-- To do --
A verbatim copy of all entries is the expected output.

-- Data shown --
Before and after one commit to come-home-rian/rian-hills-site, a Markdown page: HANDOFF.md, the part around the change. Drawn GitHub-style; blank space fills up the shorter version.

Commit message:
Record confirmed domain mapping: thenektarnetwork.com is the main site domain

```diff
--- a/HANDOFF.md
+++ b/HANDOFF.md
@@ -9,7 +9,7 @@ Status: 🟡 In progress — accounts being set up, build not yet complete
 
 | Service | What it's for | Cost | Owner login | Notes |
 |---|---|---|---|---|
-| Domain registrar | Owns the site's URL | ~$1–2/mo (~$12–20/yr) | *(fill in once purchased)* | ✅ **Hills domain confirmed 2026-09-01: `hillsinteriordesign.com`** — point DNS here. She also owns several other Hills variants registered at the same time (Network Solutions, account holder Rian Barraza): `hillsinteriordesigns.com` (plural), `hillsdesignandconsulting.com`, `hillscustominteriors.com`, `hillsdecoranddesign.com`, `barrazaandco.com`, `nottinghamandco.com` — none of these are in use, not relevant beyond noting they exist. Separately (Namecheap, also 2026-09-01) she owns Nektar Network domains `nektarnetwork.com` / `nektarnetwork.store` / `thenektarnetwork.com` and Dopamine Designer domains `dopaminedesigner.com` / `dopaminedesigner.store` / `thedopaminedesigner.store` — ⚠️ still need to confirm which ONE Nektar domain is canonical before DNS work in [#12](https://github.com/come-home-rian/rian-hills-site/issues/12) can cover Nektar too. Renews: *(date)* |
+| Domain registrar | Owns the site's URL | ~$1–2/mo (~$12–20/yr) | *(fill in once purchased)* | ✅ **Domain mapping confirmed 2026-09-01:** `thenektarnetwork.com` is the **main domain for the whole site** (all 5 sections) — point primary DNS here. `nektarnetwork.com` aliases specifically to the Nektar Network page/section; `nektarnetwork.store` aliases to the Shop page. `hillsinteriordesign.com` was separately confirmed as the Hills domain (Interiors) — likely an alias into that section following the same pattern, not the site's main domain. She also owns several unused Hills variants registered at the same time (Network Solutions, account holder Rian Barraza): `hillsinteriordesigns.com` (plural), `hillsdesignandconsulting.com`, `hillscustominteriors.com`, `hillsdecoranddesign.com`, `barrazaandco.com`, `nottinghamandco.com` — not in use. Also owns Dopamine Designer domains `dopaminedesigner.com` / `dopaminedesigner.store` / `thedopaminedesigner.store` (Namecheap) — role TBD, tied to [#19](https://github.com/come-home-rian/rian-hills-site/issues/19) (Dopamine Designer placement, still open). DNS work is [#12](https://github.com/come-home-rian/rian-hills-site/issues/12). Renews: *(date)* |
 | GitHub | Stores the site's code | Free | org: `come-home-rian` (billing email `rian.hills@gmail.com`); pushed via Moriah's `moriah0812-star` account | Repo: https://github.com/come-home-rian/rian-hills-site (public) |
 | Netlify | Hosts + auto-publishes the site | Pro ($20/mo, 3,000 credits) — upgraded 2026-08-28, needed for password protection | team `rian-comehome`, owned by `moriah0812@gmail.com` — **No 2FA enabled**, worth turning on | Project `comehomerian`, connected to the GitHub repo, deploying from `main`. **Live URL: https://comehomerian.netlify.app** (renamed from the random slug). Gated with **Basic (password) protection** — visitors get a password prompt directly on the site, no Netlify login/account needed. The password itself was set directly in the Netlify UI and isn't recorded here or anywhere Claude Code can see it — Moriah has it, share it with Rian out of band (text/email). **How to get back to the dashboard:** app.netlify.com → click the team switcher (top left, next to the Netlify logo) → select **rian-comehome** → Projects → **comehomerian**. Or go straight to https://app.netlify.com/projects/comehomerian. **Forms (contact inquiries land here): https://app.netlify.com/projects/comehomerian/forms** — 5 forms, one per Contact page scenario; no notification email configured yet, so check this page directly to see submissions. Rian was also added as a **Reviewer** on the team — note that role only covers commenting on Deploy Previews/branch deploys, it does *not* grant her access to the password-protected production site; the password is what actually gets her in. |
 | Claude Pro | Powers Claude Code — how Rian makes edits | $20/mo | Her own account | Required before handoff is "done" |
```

-- Answer box --
Before and after one commit to come-home-rian/rian-hills-site, a Markdown page: HANDOFF.md, the part around the change. Drawn GitHub-style; blank space fills up the shorter version.

Commit message:
Record confirmed domain mapping: thenektarnetwork.com is the main site domain

```diff
--- a/HANDOFF.md
+++ b/HANDOFF.md
@@ -9,7 +9,7 @@ Status: 🟡 In progress — accounts being set up, build not yet complete
 
 | Service | What it's for | Cost | Owner login | Notes |
 |---|---|---|---|---|
-| Domain registrar | Owns the site's URL | ~$1–2/mo (~$12–20/yr) | *(fill in once purchased)* | ✅ **Hills domain confirmed 2026-09-01: `hillsinteriordesign.com`** — point DNS here. She also owns several other Hills variants registered at the same time (Network Solutions, account holder Rian Barraza): `hillsinteriordesigns.com` (plural), `hillsdesignandconsulting.com`, `hillscustominteriors.com`, `hillsdecoranddesign.com`, `barrazaandco.com`, `nottinghamandco.com` — none of these are in use, not relevant beyond noting they exist. Separately (Namecheap, also 2026-09-01) she owns Nektar Network domains `nektarnetwork.com` / `nektarnetwork.store` / `thenektarnetwork.com` and Dopamine Designer domains `dopaminedesigner.com` / `dopaminedesigner.store` / `thedopaminedesigner.store` — ⚠️ still need to confirm which ONE Nektar domain is canonical before DNS work in [#12](https://github.com/come-home-rian/rian-hills-site/issues/12) can cover Nektar too. Renews: *(date)* |
+| Domain registrar | Owns the site's URL | ~$1–2/mo (~$12–20/yr) | *(fill in once purchased)* | ✅ **Domain mapping confirmed 2026-09-01:** `thenektarnetwork.com` is the **main domain for the whole site** (all 5 sections) — point primary DNS here. `nektarnetwork.com` aliases specifically to the Nektar Network page/section; `nektarnetwork.store` aliases to the Shop page. `hillsinteriordesign.com` was separately confirmed as the Hills domain (Interiors) — likely an alias into that section following the same pattern, not the site's main domain. She also owns several unused Hills variants registered at the same time (Network Solutions, account holder Rian Barraza): `hillsinteriordesigns.com` (plural), `hillsdesignandconsulting.com`, `hillscustominteriors.com`, `hillsdecoranddesign.com`, `barrazaandco.com`, `nottinghamandco.com` — not in use. Also owns Dopamine Designer domains `dopaminedesigner.com` / `dopaminedesigner.store` / `thedopaminedesigner.store` (Namecheap) — role TBD, tied to [#19](https://github.com/come-home-rian/rian-hills-site/issues/19) (Dopamine Designer placement, still open). DNS work is [#12](https://github.com/come-home-rian/rian-hills-site/issues/12). Renews: *(date)* |
 | GitHub | Stores the site's code | Free | org: `come-home-rian` (billing email `rian.hills@gmail.com`); pushed via Moriah's `moriah0812-star` account | Repo: https://github.com/come-home-rian/rian-hills-site (public) |
 | Netlify | Hosts + auto-publishes the site | Pro ($20/mo, 3,000 credits) — upgraded 2026-08-28, needed for password protection | team `rian-comehome`, owned by `moriah0812@gmail.com` — **No 2FA enabled**, worth turning on | Project `comehomerian`, connected to the GitHub repo, deploying from `main`. **Live URL: https://comehomerian.netlify.app** (renamed from the random slug). Gated with **Basic (password) protection** — visitors get a password prompt directly on the site, no Netlify login/account needed. The password itself was set directly in the Netlify UI and isn't recorded here or anywhere Claude Code can see it — Moriah has it, share it with Rian out of band (text/email). **How to get back to the dashboard:** app.netlify.com → click the team switcher (top left, next to the Netlify logo) → select **rian-comehome** → Projects → **comehomerian**. Or go straight to https://app.netlify.com/projects/comehomerian. **Forms (contact inquiries land here): https://app.netlify.com/projects/comehomerian/forms** — 5 forms, one per Contact page scenario; no notification email configured yet, so check this page directly to see submissions. Rian was also added as a **Reviewer** on the team — note that role only covers commenting on Deploy Previews/branch deploys, it does *not* grant her access to the password-protected production site; the password is what actually gets her in. |
 | Claude Pro | Powers Claude Code — how Rian makes edits | $20/mo | Her own account | Required before handoff is "done" |
```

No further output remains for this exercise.